A common project requirement in the reporting and analytics world is replicating existing reports.
For example, in its first large scale project with OnApproach, a major client requested that over 100 current reports be replicated the first phase.
The reasons seemed plausible:
“These reports are used extensively in our critical processes.”
“Employees are familiar with the reports so replicating them will promote acceptance of the new system.”
“The existing reports can be used to validate the new system.”
We counseled the client to reconsider this requirement.
Exactly replicating existing reports in a new analytics system without first analyzing current underlying information needs is a wasteful exercise. Along with the useful aspects of existing reports, obsolete (and potentially misleading) elements are incorporated as well. That which is truly useful risks being obscured in a tangle of less meaningful “noise”
Best of breed reporting and analytics projects may use existing reports as a starting point for building requirements. In this process emphasis is placed on identifying the most meaningful information and discarding all else.

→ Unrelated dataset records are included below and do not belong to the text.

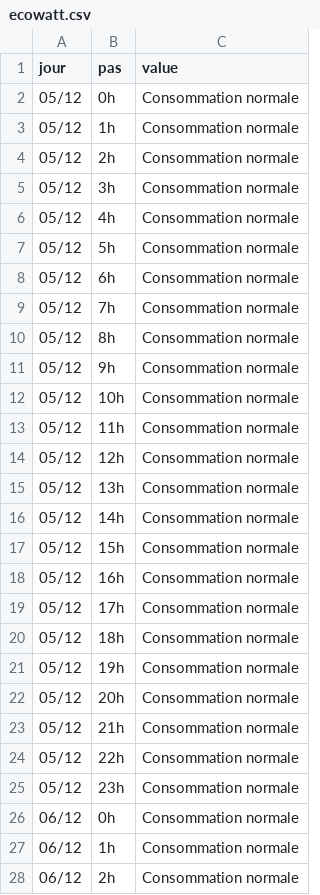
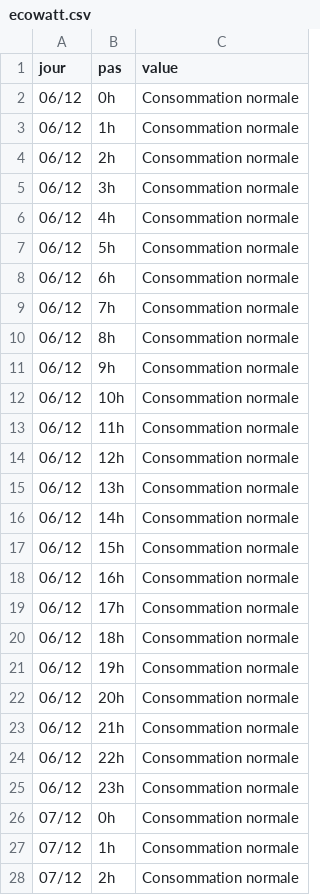
Before and after one commit to mattifaye/ew, a CSV file: ecowatt.csv, drawn as a sheet; only a part is shown; the shorter side is filled out with more unchanged rows; the diff names each change by its address in the sheet, - before the commit and + after, or states it on an @@ line.

```diff
--- a/ecowatt.csv
+++ b/ecowatt.csv
-row 2: 05/12 | 0h | Consommation normale
-row 3: 05/12 | 1h | Consommation normale
-row 4: 05/12 | 2h | Consommation normale
-row 5: 05/12 | 3h | Consommation normale
-row 6: 05/12 | 4h | Consommation normale
-row 7: 05/12 | 5h | Consommation normale
-row 8: 05/12 | 6h | Consommation normale
-row 9: 05/12 | 7h | Consommation normale
-row 10: 05/12 | 8h | Consommation normale
-row 11: 05/12 | 9h | Consommation normale
-row 12: 05/12 | 10h | Consommation normale
-row 13: 05/12 | 11h | Consommation normale
-row 14: 05/12 | 12h | Consommation normale
-row 15: 05/12 | 13h | Consommation normale
-row 16: 05/12 | 14h | Consommation normale
-row 17: 05/12 | 15h | Consommation normale
-row 18: 05/12 | 16h | Consommation normale
-row 19: 05/12 | 17h | Consommation normale
-row 20: 05/12 | 18h | Consommation normale
-row 21: 05/12 | 19h | Consommation normale
-row 22: 05/12 | 20h | Consommation normale
-row 23: 05/12 | 21h | Consommation normale
-row 24: 05/12 | 22h | Consommation normale
-row 25: 05/12 | 23h | Consommation normale
```
Also changed, not shown: 2 other files.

Skipping this information analysis step in an effort to save money and/or speed up the project is extremely short-sighted because blindly replicating existing reports risks putting (very expensive) lipstick on a reporting pig.